So, if I focus on Christ in me and Christ living through me as me, and I’m actively recognizing that and trusting Him, it begins to transform my experience. That’s the essence of either abiding in Christ and being a branch in the vine, or you’re an independent in the tree of the knowledge of good and evil. You’re just trying to not be evil. And you’re hating yourself when you’re evil and you’re trying to do good and you fail, and you’re in Romans 7, you’re living in Romans 7.
Nancy: What do you hope will happen after people read your book?
Ron: I prayed while I wrote it. I said, ‘Lord, if you don’t show up in this book and give people a revelatory experience where they see things in a new way,’ I said, ‘I’d rather go practice.’ There’s no point in me writing a book. I don’t care. I’m not trying to add another thing to my resume or any of that. I just don’t care. I love writing for itself, and I do love sharing my experience with people so that I can share that revelation maybe with some people.
It’s my hope that people would read and each person will get something different out of this book. I think some will read one chapter and they’ll go, ‘Okay, well that’s okay. I already kind of knew that.’ But then they’ll read another chapter and they’ll go, ‘Oh, I never thought of it that way.’ And that, that’s what I’m hoping for, is that revelatory experience I had when my friend said, ‘Ron, we’re not saved by what we do or don’t do. We’re saved by trusting God.’ That was revelatory.
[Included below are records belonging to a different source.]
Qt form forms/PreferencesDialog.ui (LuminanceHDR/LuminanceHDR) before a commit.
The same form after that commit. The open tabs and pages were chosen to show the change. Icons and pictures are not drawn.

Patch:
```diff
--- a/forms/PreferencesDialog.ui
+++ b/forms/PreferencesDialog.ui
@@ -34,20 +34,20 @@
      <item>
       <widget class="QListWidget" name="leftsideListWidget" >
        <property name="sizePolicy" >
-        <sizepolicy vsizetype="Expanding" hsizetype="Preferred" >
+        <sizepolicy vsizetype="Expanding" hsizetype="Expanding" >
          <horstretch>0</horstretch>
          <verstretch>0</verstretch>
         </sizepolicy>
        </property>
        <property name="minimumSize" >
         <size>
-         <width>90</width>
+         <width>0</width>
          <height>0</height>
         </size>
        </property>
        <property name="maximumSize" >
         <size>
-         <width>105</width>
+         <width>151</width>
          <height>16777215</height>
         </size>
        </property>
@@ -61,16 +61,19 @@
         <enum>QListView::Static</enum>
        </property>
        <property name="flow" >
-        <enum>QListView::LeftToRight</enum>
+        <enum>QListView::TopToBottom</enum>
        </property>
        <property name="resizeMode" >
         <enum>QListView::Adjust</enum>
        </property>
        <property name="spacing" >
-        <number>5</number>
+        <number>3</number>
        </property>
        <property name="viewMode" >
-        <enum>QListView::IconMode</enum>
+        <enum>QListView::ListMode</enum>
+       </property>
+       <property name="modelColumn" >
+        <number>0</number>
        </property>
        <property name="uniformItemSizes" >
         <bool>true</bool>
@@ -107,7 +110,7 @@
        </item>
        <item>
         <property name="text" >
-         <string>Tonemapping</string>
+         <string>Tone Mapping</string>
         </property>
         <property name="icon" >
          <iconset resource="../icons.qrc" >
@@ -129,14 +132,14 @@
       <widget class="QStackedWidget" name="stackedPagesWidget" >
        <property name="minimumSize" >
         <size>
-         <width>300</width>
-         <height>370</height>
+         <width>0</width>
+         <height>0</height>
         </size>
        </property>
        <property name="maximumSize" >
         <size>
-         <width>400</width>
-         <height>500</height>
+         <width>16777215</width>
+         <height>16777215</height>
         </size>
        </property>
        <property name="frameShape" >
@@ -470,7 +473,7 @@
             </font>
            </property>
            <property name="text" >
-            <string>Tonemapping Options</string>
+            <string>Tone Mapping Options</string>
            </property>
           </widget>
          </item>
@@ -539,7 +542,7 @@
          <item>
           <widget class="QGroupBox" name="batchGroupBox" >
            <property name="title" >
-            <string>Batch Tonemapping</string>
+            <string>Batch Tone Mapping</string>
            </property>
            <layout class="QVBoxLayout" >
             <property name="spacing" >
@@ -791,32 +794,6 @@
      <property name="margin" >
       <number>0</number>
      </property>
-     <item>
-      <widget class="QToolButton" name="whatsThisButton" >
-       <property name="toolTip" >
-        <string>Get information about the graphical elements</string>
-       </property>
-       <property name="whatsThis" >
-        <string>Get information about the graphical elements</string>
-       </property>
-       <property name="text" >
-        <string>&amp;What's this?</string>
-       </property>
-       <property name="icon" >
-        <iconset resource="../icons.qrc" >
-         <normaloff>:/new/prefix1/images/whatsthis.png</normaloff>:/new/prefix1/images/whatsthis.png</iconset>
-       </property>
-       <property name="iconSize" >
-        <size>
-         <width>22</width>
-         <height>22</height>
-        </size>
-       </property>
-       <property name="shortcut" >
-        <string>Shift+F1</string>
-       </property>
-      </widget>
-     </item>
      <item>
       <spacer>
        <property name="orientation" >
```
And then I’ve had other revelatory experiences all along the way, and that’s the thing I most wanted to give people, because we’re not changed by information. Now, you can read the Bible, study the Bible, learn all the Greek words and all that stuff, and have tons of information in your head. But with no revelation from the Spirit where it changes how you think. Then it won’t change what you do. So, any kind of life change requires revelation.
Watch Ron play the banjo with Alison Krauss and Union Station:
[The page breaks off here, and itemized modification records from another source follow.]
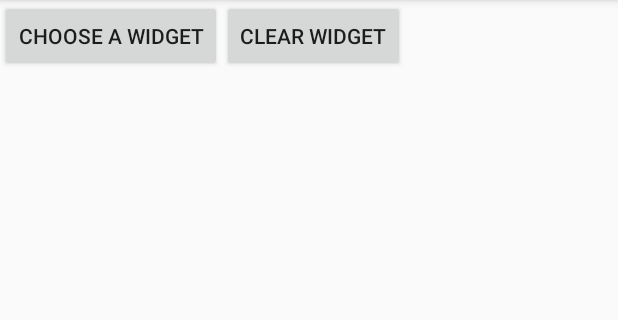
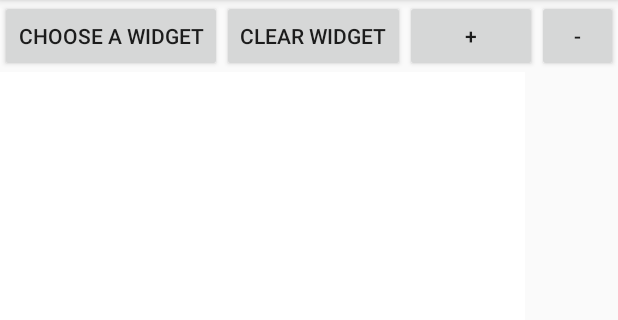
Before and after one commit to ehart1217/WidgetDemo, an Android app: the screen it shows after launch (MainActivity), on a phone screen of 412 x 824 dp, the part 84-404 px from its top. Run offline under Robolectric (Android 15) with nearby library versions, the phone set to English and light mode, and no system bars.

Commit message:
add a new activity to show custom widget picker.

```diff
--- a/app/src/main/AndroidManifest.xml
+++ b/app/src/main/AndroidManifest.xml
@@ -15,6 +15,7 @@
                 <category android:name="android.intent.category.LAUNCHER" />
             </intent-filter>
         </activity>
+        <activity android:name=".ChooseWidgetActivity" />
     </application>
 
 </manifest>
--- a/app/src/main/java/com/example/wanchi/myapplication/MainActivity.java
+++ b/app/src/main/java/com/example/wanchi/myapplication/MainActivity.java
@@ -11,6 +11,7 @@ import android.view.View;
 import android.view.ViewGroup;
 
 import java.util.ArrayList;
+import java.util.List;
 
 public class MainActivity extends AppCompatActivity implements View.OnClickListener {
 
@@ -23,6 +24,8 @@ public class MainActivity extends AppCompatActivity implements View.OnClickListe
     private ViewGroup mContainer;//widget容器
     private View mChooseBtn;
     private View mClearBtn;
+    private View mScaleBtn;
+    private View mMinusBtn;
 
     @Override
     protected void onCreate(Bundle savedInstanceState) {
@@ -37,10 +40,11 @@ public class MainActivity extends AppCompatActivity implements View.OnClickListe
         mContainer = (ViewGroup) findViewById(R.id.activity_widget_container);
         mChooseBtn = findViewById(R.id.activity_choose_widget_btn);
         mClearBtn = findViewById(R.id.activity_clear_widget_btn);
+        mScaleBtn = findViewById(R.id.activity_scale_btn);
+        mMinusBtn = findViewById(R.id.activity_minus_btn);
     }
 
     private void initWidget() {
-        mContainer = (ViewGroup) findViewById(R.id.activity_widget_container);
         mAppWidgetManager = AppWidgetManager.getInstance(this);
         mAppWidgetHost = new AppWidgetHost(this, APPWIDGET_HOST_ID);
     }
@@ -48,6 +52,8 @@ public class MainActivity extends AppCompatActivity implements View.OnClickListe
     private void addListener() {
         mChooseBtn.setOnClickListener(this);
         mClearBtn.setOnClickListener(this);
+        mScaleBtn.setOnClickListener(this);
+        mMinusBtn.setOnClickListener(this);
     }
 
     @Override
@@ -57,7 +63,18 @@ public class MainActivity extends AppCompatActivity implements View.OnClickListe
             selectWidget();
         } else if (id == R.id.activity_clear_widget_btn) {
             clearWidget();
+        } else if (id == R.id.activity_scale_btn) {
+            scaleContainer(1.2f);
+        } else if (id == R.id.activity_minus_btn) {
+            scaleContainer(0.8f);
         }
+    }
+
+    private void scaleContainer(float scalePercent) {
+        ViewGroup.LayoutParams lp = mContainer.getLayoutParams();
+        lp.height *= scalePercent;
+        lp.width *= scalePercent;
+        mContainer.setLayoutParams(lp);
     }
 
     @Override
@@ -74,11 +91,12 @@ public class MainActivity extends AppCompatActivity implements View.OnClickListe
 
 
     private void selectWidget() {
-        int appWidgetId = this.mAppWidgetHost.allocateAppWidgetId();
-        Intent pickIntent = new Intent(AppWidgetManager.ACTION_APPWIDGET_PICK);
-        pickIntent.putExtra(AppWidgetManager.EXTRA_APPWIDGET_ID, appWidgetId);
-        addEmptyData(pickIntent);
-        startActivityForResult(pickIntent, REQUEST_PICK_APPWIDGET);
+//        int appWidgetId = this.mAppWidgetHost.allocateAppWidgetId();
+//        Intent pickIntent = new Intent(AppWidgetManager.ACTION_APPWIDGET_PICK);
+//        pickIntent.putExtra(AppWidgetManager.EXTRA_APPWIDGET_ID, appWidgetId);
+//        addEmptyData(pickIntent);
+//        startActivityForResult(pickIntent, REQUEST_PICK_APPWIDGET);
+        startActivity(new Intent(this, ChooseWidgetActivity.class));
     }
 
     private void addEmptyData(Intent pickIntent) {
@@ -125,6 +143,11 @@ public class MainActivity extends AppCompatActivity implements View.OnClickListe
         }
     }
 
+    private void findAllWidget() {
+        List<AppWidgetProviderInfo> appWidgetProviderInfoList = mAppWidgetManager.getInstalledProviders();
+
+    }
+
     private void clearWidget() {
         int viewCount = mContainer.getChildCount();
         for (int i = 0; i < viewCount; i++) {
--- a/app/src/main/res/layout/activity_main.xml
+++ b/app/src/main/res/layout/activity_main.xml
@@ -23,11 +23,25 @@
             android:layout_height="wrap_content"
             android:text="clear widget"/>
 
+        <Button
+            android:id="@+id/activity_scale_btn"
+            android:layout_width="wrap_content"
+            android:layout_height="wrap_content"
+            android:padding="10dp"
+            android:text="+"/>
+
+        <Button
+            android:id="@+id/activity_minus_btn"
+            android:layout_width="wrap_content"
+            android:layout_height="wrap_content"
+            android:padding="10dp"
+            android:text="-"/>
     </LinearLayout>
 
     <LinearLayout
         android:id="@+id/activity_widget_container"
-        android:layout_width="match_parent"
-        android:layout_height="match_parent"
+        android:layout_width="350dp"
+        android:layout_height="1000dp"
+        android:background="@android:color/white"
         android:orientation="vertical" />
 </LinearLayout>
```
Also changed, not shown: app/src/main/java/com/example/wanchi/myapplication/ChooseWidgetActivity.java (added, +96 -0 lines), app/src/main/res/layout/activity_all_widget_container.xml (added, +38 -0 lines).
This interview was edited for clarity and brevity.
Nancy Flory, Ph.D., is a senior editor at The Stream. You can follow her @NancyFlory3, and follow The Stream @Streamdotorg.